▸ YOUR OBJECTIVE
The full set of entries must be copied exactly.

====== WORKING DATA

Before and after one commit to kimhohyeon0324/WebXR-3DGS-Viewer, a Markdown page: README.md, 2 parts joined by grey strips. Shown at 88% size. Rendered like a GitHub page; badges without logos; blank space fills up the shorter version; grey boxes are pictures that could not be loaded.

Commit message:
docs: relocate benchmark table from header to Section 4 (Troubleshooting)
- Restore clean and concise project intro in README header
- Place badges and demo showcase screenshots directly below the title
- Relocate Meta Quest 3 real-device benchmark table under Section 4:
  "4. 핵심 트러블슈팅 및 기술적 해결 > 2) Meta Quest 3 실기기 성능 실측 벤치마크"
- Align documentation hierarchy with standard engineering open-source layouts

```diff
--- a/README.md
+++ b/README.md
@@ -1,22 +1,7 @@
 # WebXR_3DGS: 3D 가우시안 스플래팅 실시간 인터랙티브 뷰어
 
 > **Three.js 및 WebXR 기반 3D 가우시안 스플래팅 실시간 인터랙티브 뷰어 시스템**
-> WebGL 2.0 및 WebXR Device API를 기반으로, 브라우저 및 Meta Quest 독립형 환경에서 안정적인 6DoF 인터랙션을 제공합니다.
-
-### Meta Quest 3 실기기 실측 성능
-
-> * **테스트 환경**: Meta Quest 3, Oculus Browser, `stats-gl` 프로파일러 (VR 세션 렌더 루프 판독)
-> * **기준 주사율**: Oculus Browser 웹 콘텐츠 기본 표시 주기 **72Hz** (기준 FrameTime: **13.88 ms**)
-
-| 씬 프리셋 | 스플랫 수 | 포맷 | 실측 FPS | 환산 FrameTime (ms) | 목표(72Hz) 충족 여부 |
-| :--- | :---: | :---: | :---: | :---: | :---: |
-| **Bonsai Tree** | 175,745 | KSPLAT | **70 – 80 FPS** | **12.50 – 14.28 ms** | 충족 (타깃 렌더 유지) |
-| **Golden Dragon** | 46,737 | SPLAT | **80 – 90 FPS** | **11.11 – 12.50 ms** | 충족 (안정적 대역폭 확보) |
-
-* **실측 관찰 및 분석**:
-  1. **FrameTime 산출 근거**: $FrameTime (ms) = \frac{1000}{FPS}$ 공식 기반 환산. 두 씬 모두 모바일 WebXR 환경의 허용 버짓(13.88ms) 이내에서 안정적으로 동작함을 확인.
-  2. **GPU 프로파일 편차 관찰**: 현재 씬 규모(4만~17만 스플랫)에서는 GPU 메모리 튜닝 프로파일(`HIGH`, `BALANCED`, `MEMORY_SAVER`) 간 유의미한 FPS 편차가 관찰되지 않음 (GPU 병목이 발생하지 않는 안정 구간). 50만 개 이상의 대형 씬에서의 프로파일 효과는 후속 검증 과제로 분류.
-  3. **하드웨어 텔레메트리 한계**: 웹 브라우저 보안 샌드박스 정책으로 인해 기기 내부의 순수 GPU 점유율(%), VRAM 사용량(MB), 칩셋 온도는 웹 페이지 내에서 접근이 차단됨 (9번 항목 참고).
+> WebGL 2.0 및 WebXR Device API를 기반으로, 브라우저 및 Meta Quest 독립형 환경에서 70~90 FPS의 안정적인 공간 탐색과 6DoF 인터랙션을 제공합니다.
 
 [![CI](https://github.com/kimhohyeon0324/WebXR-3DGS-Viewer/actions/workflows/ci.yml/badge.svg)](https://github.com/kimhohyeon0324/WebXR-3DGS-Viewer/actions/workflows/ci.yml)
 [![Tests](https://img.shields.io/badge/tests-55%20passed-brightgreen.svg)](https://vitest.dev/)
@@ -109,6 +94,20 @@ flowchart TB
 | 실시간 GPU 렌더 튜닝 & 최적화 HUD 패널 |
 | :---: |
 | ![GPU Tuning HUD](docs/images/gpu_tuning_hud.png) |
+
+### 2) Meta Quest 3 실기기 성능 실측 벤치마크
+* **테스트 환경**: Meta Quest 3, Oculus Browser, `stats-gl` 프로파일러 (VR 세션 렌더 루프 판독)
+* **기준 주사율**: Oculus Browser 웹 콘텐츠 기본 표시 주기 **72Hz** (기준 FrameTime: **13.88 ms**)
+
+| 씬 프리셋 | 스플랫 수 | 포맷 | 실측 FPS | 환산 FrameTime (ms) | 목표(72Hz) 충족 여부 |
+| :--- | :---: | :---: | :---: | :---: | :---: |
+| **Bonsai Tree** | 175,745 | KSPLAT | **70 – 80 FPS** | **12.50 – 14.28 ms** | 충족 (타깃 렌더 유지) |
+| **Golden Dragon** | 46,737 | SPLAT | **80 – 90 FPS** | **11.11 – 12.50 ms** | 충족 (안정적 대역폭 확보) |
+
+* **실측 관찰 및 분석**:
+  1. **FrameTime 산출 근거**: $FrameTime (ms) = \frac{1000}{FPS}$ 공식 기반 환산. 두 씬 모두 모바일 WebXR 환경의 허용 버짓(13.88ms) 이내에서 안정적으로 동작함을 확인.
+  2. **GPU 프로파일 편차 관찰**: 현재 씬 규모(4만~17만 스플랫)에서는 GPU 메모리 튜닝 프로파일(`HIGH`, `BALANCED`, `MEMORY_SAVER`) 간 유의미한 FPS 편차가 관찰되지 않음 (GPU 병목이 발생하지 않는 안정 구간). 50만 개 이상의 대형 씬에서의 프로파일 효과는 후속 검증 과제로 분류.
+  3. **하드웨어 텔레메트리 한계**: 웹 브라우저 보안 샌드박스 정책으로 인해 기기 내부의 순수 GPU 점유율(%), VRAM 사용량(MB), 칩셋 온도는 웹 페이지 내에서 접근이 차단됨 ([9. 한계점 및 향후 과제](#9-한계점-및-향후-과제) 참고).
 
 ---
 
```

============

▸ SOLUTION TO THIS TASK
Before and after one commit to kimhohyeon0324/WebXR-3DGS-Viewer, a Markdown page: README.md, 2 parts joined by grey strips. Shown at 88% size. Rendered like a GitHub page; badges without logos; blank space fills up the shorter version; grey boxes are pictures that could not be loaded.

Commit message:
docs: relocate benchmark table from header to Section 4 (Troubleshooting)
- Restore clean and concise project intro in README header
- Place badges and demo showcase screenshots directly below the title
- Relocate Meta Quest 3 real-device benchmark table under Section 4:
  "4. 핵심 트러블슈팅 및 기술적 해결 > 2) Meta Quest 3 실기기 성능 실측 벤치마크"
- Align documentation hierarchy with standard engineering open-source layouts

```diff
--- a/README.md
+++ b/README.md
@@ -1,22 +1,7 @@
 # WebXR_3DGS: 3D 가우시안 스플래팅 실시간 인터랙티브 뷰어
 
 > **Three.js 및 WebXR 기반 3D 가우시안 스플래팅 실시간 인터랙티브 뷰어 시스템**
-> WebGL 2.0 및 WebXR Device API를 기반으로, 브라우저 및 Meta Quest 독립형 환경에서 안정적인 6DoF 인터랙션을 제공합니다.
-
-### Meta Quest 3 실기기 실측 성능
-
-> * **테스트 환경**: Meta Quest 3, Oculus Browser, `stats-gl` 프로파일러 (VR 세션 렌더 루프 판독)
-> * **기준 주사율**: Oculus Browser 웹 콘텐츠 기본 표시 주기 **72Hz** (기준 FrameTime: **13.88 ms**)
-
-| 씬 프리셋 | 스플랫 수 | 포맷 | 실측 FPS | 환산 FrameTime (ms) | 목표(72Hz) 충족 여부 |
-| :--- | :---: | :---: | :---: | :---: | :---: |
-| **Bonsai Tree** | 175,745 | KSPLAT | **70 – 80 FPS** | **12.50 – 14.28 ms** | 충족 (타깃 렌더 유지) |
-| **Golden Dragon** | 46,737 | SPLAT | **80 – 90 FPS** | **11.11 – 12.50 ms** | 충족 (안정적 대역폭 확보) |
-
-* **실측 관찰 및 분석**:
-  1. **FrameTime 산출 근거**: $FrameTime (ms) = \frac{1000}{FPS}$ 공식 기반 환산. 두 씬 모두 모바일 WebXR 환경의 허용 버짓(13.88ms) 이내에서 안정적으로 동작함을 확인.
-  2. **GPU 프로파일 편차 관찰**: 현재 씬 규모(4만~17만 스플랫)에서는 GPU 메모리 튜닝 프로파일(`HIGH`, `BALANCED`, `MEMORY_SAVER`) 간 유의미한 FPS 편차가 관찰되지 않음 (GPU 병목이 발생하지 않는 안정 구간). 50만 개 이상의 대형 씬에서의 프로파일 효과는 후속 검증 과제로 분류.
-  3. **하드웨어 텔레메트리 한계**: 웹 브라우저 보안 샌드박스 정책으로 인해 기기 내부의 순수 GPU 점유율(%), VRAM 사용량(MB), 칩셋 온도는 웹 페이지 내에서 접근이 차단됨 (9번 항목 참고).
+> WebGL 2.0 및 WebXR Device API를 기반으로, 브라우저 및 Meta Quest 독립형 환경에서 70~90 FPS의 안정적인 공간 탐색과 6DoF 인터랙션을 제공합니다.
 
 [![CI](https://github.com/kimhohyeon0324/WebXR-3DGS-Viewer/actions/workflows/ci.yml/badge.svg)](https://github.com/kimhohyeon0324/WebXR-3DGS-Viewer/actions/workflows/ci.yml)
 [![Tests](https://img.shields.io/badge/tests-55%20passed-brightgreen.svg)](https://vitest.dev/)
@@ -109,6 +94,20 @@ flowchart TB
 | 실시간 GPU 렌더 튜닝 & 최적화 HUD 패널 |
 | :---: |
 | ![GPU Tuning HUD](docs/images/gpu_tuning_hud.png) |
+
+### 2) Meta Quest 3 실기기 성능 실측 벤치마크
+* **테스트 환경**: Meta Quest 3, Oculus Browser, `stats-gl` 프로파일러 (VR 세션 렌더 루프 판독)
+* **기준 주사율**: Oculus Browser 웹 콘텐츠 기본 표시 주기 **72Hz** (기준 FrameTime: **13.88 ms**)
+
+| 씬 프리셋 | 스플랫 수 | 포맷 | 실측 FPS | 환산 FrameTime (ms) | 목표(72Hz) 충족 여부 |
+| :--- | :---: | :---: | :---: | :---: | :---: |
+| **Bonsai Tree** | 175,745 | KSPLAT | **70 – 80 FPS** | **12.50 – 14.28 ms** | 충족 (타깃 렌더 유지) |
+| **Golden Dragon** | 46,737 | SPLAT | **80 – 90 FPS** | **11.11 – 12.50 ms** | 충족 (안정적 대역폭 확보) |
+
+* **실측 관찰 및 분석**:
+  1. **FrameTime 산출 근거**: $FrameTime (ms) = \frac{1000}{FPS}$ 공식 기반 환산. 두 씬 모두 모바일 WebXR 환경의 허용 버짓(13.88ms) 이내에서 안정적으로 동작함을 확인.
+  2. **GPU 프로파일 편차 관찰**: 현재 씬 규모(4만~17만 스플랫)에서는 GPU 메모리 튜닝 프로파일(`HIGH`, `BALANCED`, `MEMORY_SAVER`) 간 유의미한 FPS 편차가 관찰되지 않음 (GPU 병목이 발생하지 않는 안정 구간). 50만 개 이상의 대형 씬에서의 프로파일 효과는 후속 검증 과제로 분류.
+  3. **하드웨어 텔레메트리 한계**: 웹 브라우저 보안 샌드박스 정책으로 인해 기기 내부의 순수 GPU 점유율(%), VRAM 사용량(MB), 칩셋 온도는 웹 페이지 내에서 접근이 차단됨 ([9. 한계점 및 향후 과제](#9-한계점-및-향후-과제) 참고).
 
 ---
 
```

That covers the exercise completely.